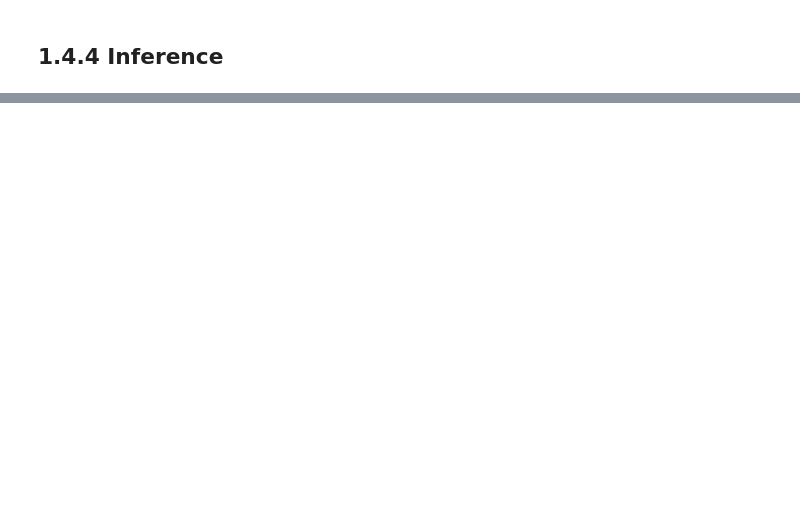
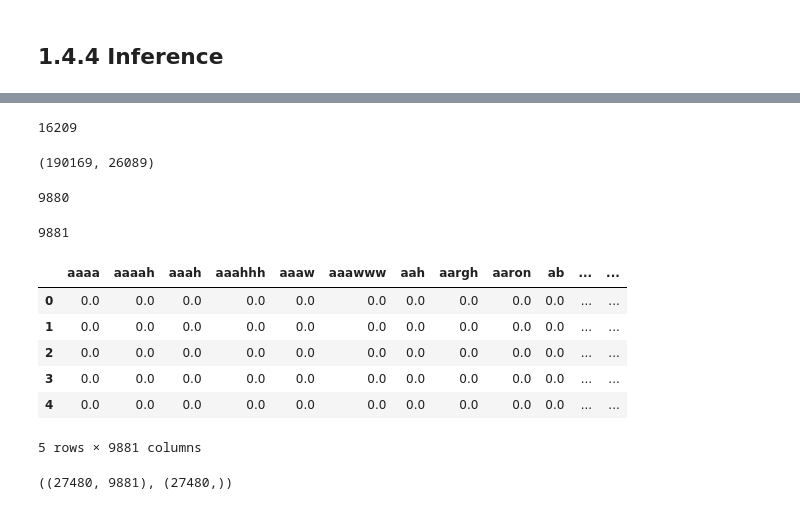
Before and after one commit to Mahanth-Maha/NLP-DS207, a Jupyter notebook: notes/lec01/lec_01_TextClassification.ipynb, the cells around one changed output, grey strips where cells are left out. Cells and saved outputs as stored; diff of their text form; code cells hidden in the pictures; blank space fills up the shorter version.

```diff
--- a/notes/lec01/lec_01_TextClassification.ipynb
+++ b/notes/lec01/lec_01_TextClassification.ipynb
@@ -172,0 +675,7 @@ category chosen: SCIENCE
+# %%
+for l in range(1,11):
+    c= 0
+    for i in word_freq.items():
+        if i[1] == l:
+            c += 1
+    print(f'#words with #occurrences == {l} : {c}')
@@ -172,0 +693,48 @@ category chosen: SCIENCE
+# %%
+min_occ_threshold = 2
+remove_words = [word for word in word_frq_dict if word_frq_dict[word] < min_occ_threshold]
+len(remove_words)
+# %% [output]
+16209
+# %%
+len(words) , len(set(words))
+# %% [output]
+(190169, 26089)
+# %%
+unq_words = set(words) - set(remove_words)
+len(unq_words)
+# %% [output]
+9880
+# %%
+vocab = sorted(set(unq_words)) + ['<UNKNOWN>']
+len(vocab)
+# %% [output]
+9881
+# %%
+def words2Vector(xtext, vocab):
+    df = pd.DataFrame( np.zeros((len(xtext), len(vocab))), columns=vocab)
+    for i, text in enumerate(xtext):
+        for word in text.split():
+            if word in vocab:
+                df.loc[i, word] += 1
+            else :
+                df.loc[i, '<UNKNOWN>'] += 1
+
+    return df
+
+Xtr_df = words2Vector(Xtrain, vocab)
+Xtr_df.head()
+# %% [output]
+|  | aaaa | aaaah | aaah | aaahhh | aaaw | aaawww | aah | aargh | aaron | ab | ... | ... |
+| 0 | 0.0 | 0.0 | 0.0 | 0.0 | 0.0 | 0.0 | 0.0 | 0.0 | 0.0 | 0.0 | ... | ... |
+| 1 | 0.0 | 0.0 | 0.0 | 0.0 | 0.0 | 0.0 | 0.0 | 0.0 | 0.0 | 0.0 | ... | ... |
+| 2 | 0.0 | 0.0 | 0.0 | 0.0 | 0.0 | 0.0 | 0.0 | 0.0 | 0.0 | 0.0 | ... | ... |
+| 3 | 0.0 | 0.0 | 0.0 | 0.0 | 0.0 | 0.0 | 0.0 | 0.0 | 0.0 | 0.0 | ... | ... |
+| 4 | 0.0 | 0.0 | 0.0 | 0.0 | 0.0 | 0.0 | 0.0 | 0.0 | 0.0 | 0.0 | ... | ... |
+5 rows × 9881 columns
+# %%
+X_train = Xtr_df.values
+y_train = ytrain
+X_train.shape, y_train.shape
+# %% [output]
+((27480, 9881), (27480,))
```
Also changed, not shown: parts of 79 cells of this notebook, 8 other files.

----

> Task brief
From the records above, copy each line where the word "vocab" can be found.

> Exercise answer
+vocab = sorted(set(unq_words)) + ['<UNKNOWN>']
+len(vocab)
+def words2Vector(xtext, vocab):
+    df = pd.DataFrame( np.zeros((len(xtext), len(vocab))), columns=vocab)
+            if word in vocab:
+Xtr_df = words2Vector(Xtrain, vocab)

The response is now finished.